Extracted records
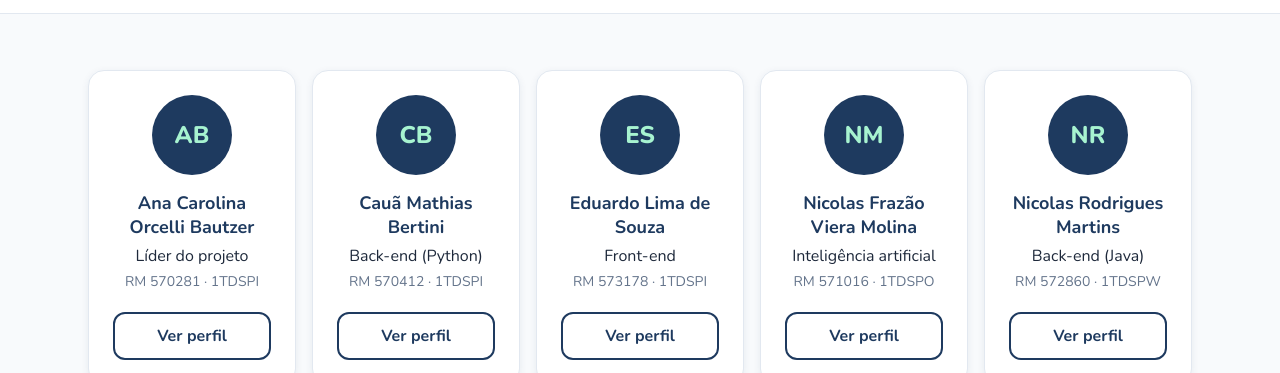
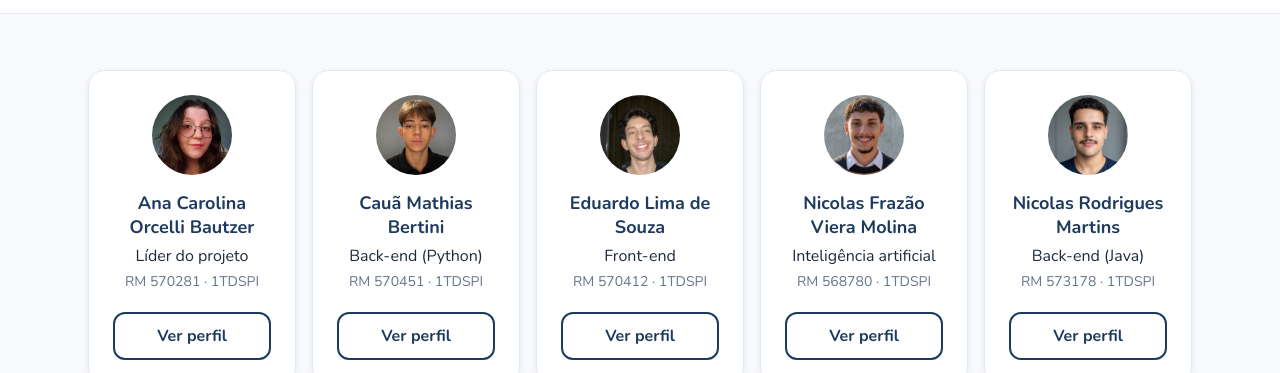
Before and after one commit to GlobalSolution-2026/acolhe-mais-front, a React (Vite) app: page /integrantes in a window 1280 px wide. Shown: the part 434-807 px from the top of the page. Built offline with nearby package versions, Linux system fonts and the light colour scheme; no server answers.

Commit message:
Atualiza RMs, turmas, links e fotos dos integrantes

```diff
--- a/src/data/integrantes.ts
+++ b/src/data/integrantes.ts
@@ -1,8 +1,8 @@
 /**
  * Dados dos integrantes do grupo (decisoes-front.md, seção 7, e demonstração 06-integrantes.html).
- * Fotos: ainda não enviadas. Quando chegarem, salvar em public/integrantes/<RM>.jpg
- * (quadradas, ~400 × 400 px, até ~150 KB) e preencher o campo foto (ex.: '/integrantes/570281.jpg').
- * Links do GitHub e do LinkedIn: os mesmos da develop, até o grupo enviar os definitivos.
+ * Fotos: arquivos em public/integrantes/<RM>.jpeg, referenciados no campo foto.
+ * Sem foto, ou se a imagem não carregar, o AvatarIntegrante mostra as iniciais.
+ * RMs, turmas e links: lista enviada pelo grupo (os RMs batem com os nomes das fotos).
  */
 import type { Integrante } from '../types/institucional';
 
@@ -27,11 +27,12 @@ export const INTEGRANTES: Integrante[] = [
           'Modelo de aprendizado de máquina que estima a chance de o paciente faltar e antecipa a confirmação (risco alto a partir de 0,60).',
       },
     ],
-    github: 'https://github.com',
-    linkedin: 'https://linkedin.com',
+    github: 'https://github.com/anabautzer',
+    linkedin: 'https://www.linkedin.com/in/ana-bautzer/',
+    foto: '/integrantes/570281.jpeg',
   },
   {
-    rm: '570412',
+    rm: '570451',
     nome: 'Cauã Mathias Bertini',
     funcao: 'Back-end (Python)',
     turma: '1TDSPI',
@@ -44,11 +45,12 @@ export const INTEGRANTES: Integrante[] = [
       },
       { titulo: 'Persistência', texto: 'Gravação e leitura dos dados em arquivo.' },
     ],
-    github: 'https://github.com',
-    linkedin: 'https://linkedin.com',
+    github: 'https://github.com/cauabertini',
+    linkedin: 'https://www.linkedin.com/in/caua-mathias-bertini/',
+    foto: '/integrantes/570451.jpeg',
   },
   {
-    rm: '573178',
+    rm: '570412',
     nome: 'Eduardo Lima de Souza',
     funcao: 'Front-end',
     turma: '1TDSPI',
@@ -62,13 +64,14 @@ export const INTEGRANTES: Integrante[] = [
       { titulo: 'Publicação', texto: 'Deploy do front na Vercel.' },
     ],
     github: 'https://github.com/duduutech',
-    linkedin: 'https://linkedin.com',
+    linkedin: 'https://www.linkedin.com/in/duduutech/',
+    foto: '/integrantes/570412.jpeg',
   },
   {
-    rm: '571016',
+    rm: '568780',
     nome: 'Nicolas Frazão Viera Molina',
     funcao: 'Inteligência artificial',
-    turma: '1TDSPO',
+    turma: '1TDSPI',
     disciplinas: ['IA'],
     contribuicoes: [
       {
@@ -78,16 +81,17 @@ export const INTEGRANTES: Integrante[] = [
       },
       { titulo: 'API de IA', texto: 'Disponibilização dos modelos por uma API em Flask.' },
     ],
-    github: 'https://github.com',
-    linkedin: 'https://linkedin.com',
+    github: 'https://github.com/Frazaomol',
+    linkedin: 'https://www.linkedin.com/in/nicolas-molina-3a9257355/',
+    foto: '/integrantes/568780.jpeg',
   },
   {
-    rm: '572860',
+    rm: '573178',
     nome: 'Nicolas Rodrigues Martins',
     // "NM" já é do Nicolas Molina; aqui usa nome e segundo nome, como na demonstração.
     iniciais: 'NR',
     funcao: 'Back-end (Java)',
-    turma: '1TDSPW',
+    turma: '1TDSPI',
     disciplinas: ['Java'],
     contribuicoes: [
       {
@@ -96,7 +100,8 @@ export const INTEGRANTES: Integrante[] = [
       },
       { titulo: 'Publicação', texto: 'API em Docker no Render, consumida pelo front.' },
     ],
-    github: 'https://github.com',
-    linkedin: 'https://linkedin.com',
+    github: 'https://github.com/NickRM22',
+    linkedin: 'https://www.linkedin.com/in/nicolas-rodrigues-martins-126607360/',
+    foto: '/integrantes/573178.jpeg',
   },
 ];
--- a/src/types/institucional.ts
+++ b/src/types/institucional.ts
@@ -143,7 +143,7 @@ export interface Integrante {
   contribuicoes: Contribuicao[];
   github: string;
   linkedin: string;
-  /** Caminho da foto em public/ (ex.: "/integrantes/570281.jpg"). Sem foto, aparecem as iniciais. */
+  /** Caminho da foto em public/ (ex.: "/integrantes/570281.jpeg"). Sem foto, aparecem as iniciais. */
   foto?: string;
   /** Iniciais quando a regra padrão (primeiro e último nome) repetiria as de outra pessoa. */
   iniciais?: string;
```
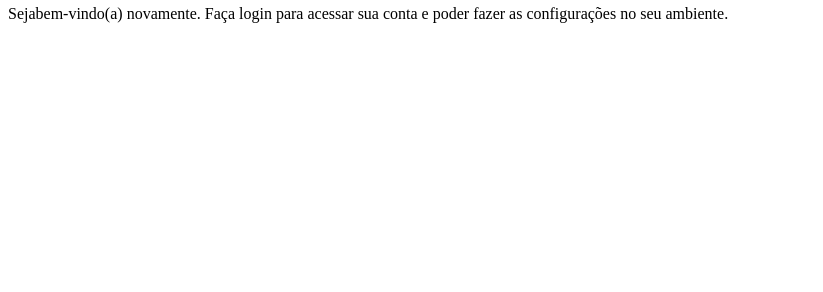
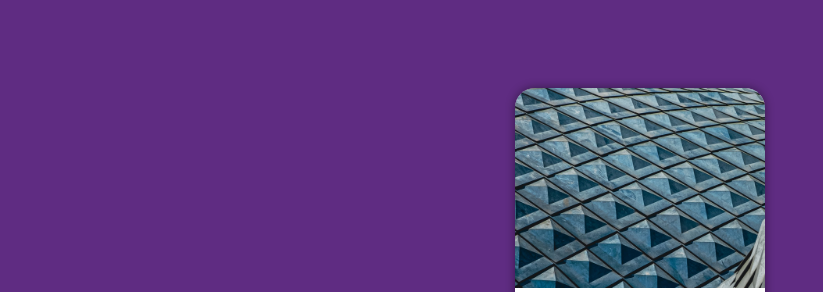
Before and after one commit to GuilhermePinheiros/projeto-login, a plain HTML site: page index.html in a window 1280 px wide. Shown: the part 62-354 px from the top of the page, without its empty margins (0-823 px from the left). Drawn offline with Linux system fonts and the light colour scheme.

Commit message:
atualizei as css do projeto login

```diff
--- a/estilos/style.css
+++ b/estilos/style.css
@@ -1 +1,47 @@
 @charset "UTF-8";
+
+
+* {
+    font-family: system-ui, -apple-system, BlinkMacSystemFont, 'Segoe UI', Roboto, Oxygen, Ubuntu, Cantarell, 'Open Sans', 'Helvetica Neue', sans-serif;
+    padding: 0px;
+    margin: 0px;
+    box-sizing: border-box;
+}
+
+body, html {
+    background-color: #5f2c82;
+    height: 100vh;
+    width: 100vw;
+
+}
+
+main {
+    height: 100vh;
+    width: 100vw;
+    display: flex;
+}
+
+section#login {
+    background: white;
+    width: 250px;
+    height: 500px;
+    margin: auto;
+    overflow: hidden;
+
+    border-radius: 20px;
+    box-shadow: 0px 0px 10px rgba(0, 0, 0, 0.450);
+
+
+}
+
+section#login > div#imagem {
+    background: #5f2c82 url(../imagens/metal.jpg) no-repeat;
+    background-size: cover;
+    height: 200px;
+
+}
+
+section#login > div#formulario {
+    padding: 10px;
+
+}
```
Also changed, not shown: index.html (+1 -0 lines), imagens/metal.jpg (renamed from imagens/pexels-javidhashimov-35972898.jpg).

...

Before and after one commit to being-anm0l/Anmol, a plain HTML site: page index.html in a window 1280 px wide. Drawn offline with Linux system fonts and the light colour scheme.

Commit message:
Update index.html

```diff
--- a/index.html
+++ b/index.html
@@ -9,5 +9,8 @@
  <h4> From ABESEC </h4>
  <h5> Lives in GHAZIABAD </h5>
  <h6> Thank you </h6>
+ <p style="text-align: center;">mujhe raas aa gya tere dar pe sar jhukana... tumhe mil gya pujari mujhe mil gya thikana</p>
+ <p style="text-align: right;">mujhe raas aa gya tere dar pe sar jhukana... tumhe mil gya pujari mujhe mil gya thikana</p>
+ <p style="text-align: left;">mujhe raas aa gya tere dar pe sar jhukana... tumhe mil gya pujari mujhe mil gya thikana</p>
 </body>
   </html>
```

What is needed
Copy every line that includes the string "estilos" from the material above.

Task solution
--- a/estilos/style.css
+++ b/estilos/style.css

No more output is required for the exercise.